• [Problem statement] From the entries, copy out every line in which the word "offline" is found.

• [Material for this exercise]
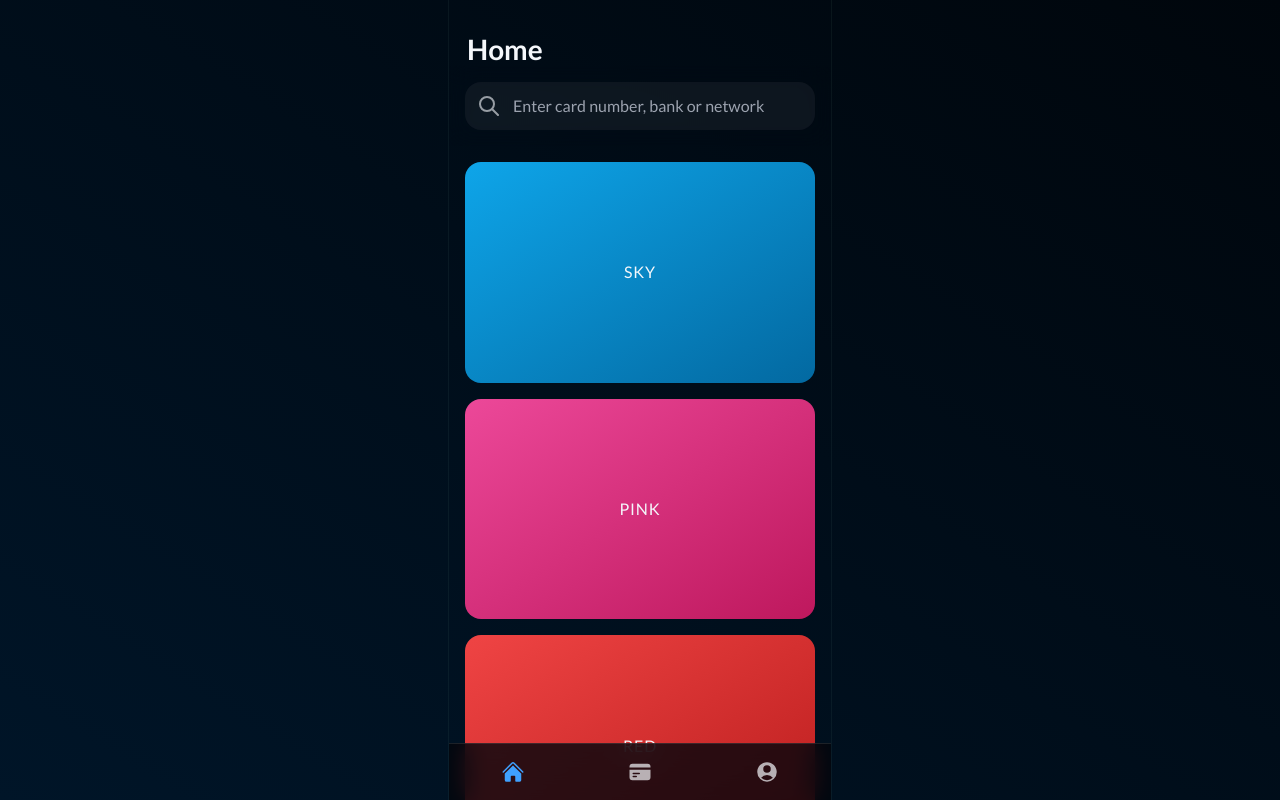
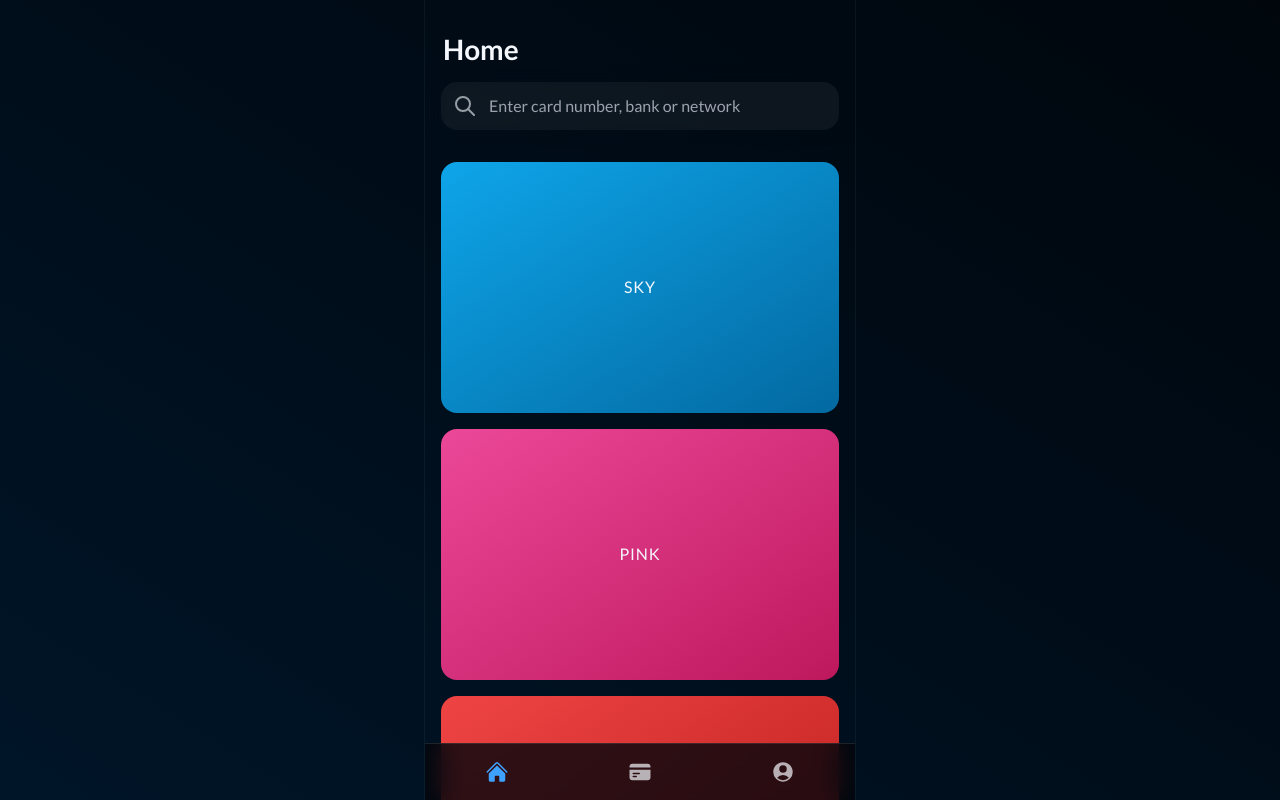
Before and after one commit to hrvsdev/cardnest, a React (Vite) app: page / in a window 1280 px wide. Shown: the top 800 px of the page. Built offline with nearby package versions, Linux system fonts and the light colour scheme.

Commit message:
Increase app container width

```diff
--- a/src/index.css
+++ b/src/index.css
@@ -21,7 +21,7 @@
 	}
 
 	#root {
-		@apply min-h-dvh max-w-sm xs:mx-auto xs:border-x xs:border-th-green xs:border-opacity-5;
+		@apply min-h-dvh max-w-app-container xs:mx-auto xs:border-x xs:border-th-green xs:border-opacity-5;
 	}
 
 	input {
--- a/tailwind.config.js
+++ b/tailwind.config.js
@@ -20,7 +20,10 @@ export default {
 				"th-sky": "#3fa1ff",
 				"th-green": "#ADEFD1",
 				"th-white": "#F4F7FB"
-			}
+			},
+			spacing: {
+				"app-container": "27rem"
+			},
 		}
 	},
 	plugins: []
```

---

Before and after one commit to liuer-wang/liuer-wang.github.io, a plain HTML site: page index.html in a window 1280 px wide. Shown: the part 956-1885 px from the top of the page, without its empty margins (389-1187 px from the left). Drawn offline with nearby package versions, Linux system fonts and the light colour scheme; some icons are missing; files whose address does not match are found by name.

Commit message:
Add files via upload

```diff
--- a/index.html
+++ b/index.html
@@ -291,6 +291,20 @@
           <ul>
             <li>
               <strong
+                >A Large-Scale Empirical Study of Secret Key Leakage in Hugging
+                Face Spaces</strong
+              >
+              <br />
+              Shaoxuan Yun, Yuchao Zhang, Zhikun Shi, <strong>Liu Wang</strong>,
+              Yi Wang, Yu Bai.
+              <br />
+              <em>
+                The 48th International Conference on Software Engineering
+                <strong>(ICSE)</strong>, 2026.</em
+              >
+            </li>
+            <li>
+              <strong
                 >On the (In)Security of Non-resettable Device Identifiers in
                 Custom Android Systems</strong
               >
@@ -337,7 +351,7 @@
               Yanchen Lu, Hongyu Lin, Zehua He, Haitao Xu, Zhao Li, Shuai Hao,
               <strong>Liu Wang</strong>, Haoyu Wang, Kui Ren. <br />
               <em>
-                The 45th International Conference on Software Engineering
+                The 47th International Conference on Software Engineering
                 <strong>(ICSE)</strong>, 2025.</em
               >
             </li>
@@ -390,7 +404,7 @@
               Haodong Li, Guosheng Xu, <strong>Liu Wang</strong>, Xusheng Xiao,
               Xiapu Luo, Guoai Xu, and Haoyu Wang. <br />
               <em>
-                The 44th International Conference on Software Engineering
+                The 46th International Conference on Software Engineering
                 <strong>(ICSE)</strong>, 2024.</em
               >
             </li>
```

---

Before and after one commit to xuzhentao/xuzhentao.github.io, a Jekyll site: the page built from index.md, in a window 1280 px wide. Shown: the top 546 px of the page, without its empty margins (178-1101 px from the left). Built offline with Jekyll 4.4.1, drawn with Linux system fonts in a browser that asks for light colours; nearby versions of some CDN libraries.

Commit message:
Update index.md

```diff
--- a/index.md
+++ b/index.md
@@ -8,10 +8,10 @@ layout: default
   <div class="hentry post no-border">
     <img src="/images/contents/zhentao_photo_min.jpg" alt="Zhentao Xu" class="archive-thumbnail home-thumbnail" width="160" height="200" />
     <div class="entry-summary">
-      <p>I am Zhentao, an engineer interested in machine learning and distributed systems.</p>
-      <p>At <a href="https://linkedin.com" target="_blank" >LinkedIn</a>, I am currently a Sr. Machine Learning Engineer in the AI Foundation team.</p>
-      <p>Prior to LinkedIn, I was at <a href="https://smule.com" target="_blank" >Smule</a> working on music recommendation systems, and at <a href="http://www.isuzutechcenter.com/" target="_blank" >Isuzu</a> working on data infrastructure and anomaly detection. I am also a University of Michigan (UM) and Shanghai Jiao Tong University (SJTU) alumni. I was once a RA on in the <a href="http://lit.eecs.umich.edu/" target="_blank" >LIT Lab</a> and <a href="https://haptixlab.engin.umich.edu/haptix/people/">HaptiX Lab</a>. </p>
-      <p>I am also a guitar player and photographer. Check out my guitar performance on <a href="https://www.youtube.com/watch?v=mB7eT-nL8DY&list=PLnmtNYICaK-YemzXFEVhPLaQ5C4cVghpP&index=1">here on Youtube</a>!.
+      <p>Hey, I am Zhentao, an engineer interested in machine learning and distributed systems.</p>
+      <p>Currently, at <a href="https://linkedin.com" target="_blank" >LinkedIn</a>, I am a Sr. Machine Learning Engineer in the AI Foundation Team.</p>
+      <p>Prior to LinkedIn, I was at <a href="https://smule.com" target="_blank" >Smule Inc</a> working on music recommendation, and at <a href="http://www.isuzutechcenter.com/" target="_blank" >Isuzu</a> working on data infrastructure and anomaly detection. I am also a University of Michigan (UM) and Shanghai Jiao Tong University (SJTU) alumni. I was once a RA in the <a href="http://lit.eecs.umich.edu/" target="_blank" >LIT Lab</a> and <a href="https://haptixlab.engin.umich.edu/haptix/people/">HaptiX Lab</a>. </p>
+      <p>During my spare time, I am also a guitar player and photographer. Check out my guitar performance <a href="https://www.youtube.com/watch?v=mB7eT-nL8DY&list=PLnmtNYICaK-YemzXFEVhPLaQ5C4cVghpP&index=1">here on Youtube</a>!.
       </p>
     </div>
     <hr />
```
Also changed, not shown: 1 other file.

• [Exercise output]
Before and after one commit to hrvsdev/cardnest, a React (Vite) app: page / in a window 1280 px wide. Shown: the top 800 px of the page. Built offline with nearby package versions, Linux system fonts and the light colour scheme.
Before and after one commit to liuer-wang/liuer-wang.github.io, a plain HTML site: page index.html in a window 1280 px wide. Shown: the part 956-1885 px from the top of the page, without its empty margins (389-1187 px from the left). Drawn offline with nearby package versions, Linux system fonts and the light colour scheme; some icons are missing; files whose address does not match are found by name.
Before and after one commit to xuzhentao/xuzhentao.github.io, a Jekyll site: the page built from index.md, in a window 1280 px wide. Shown: the top 546 px of the page, without its empty margins (178-1101 px from the left). Built offline with Jekyll 4.4.1, drawn with Linux system fonts in a browser that asks for light colours; nearby versions of some CDN libraries.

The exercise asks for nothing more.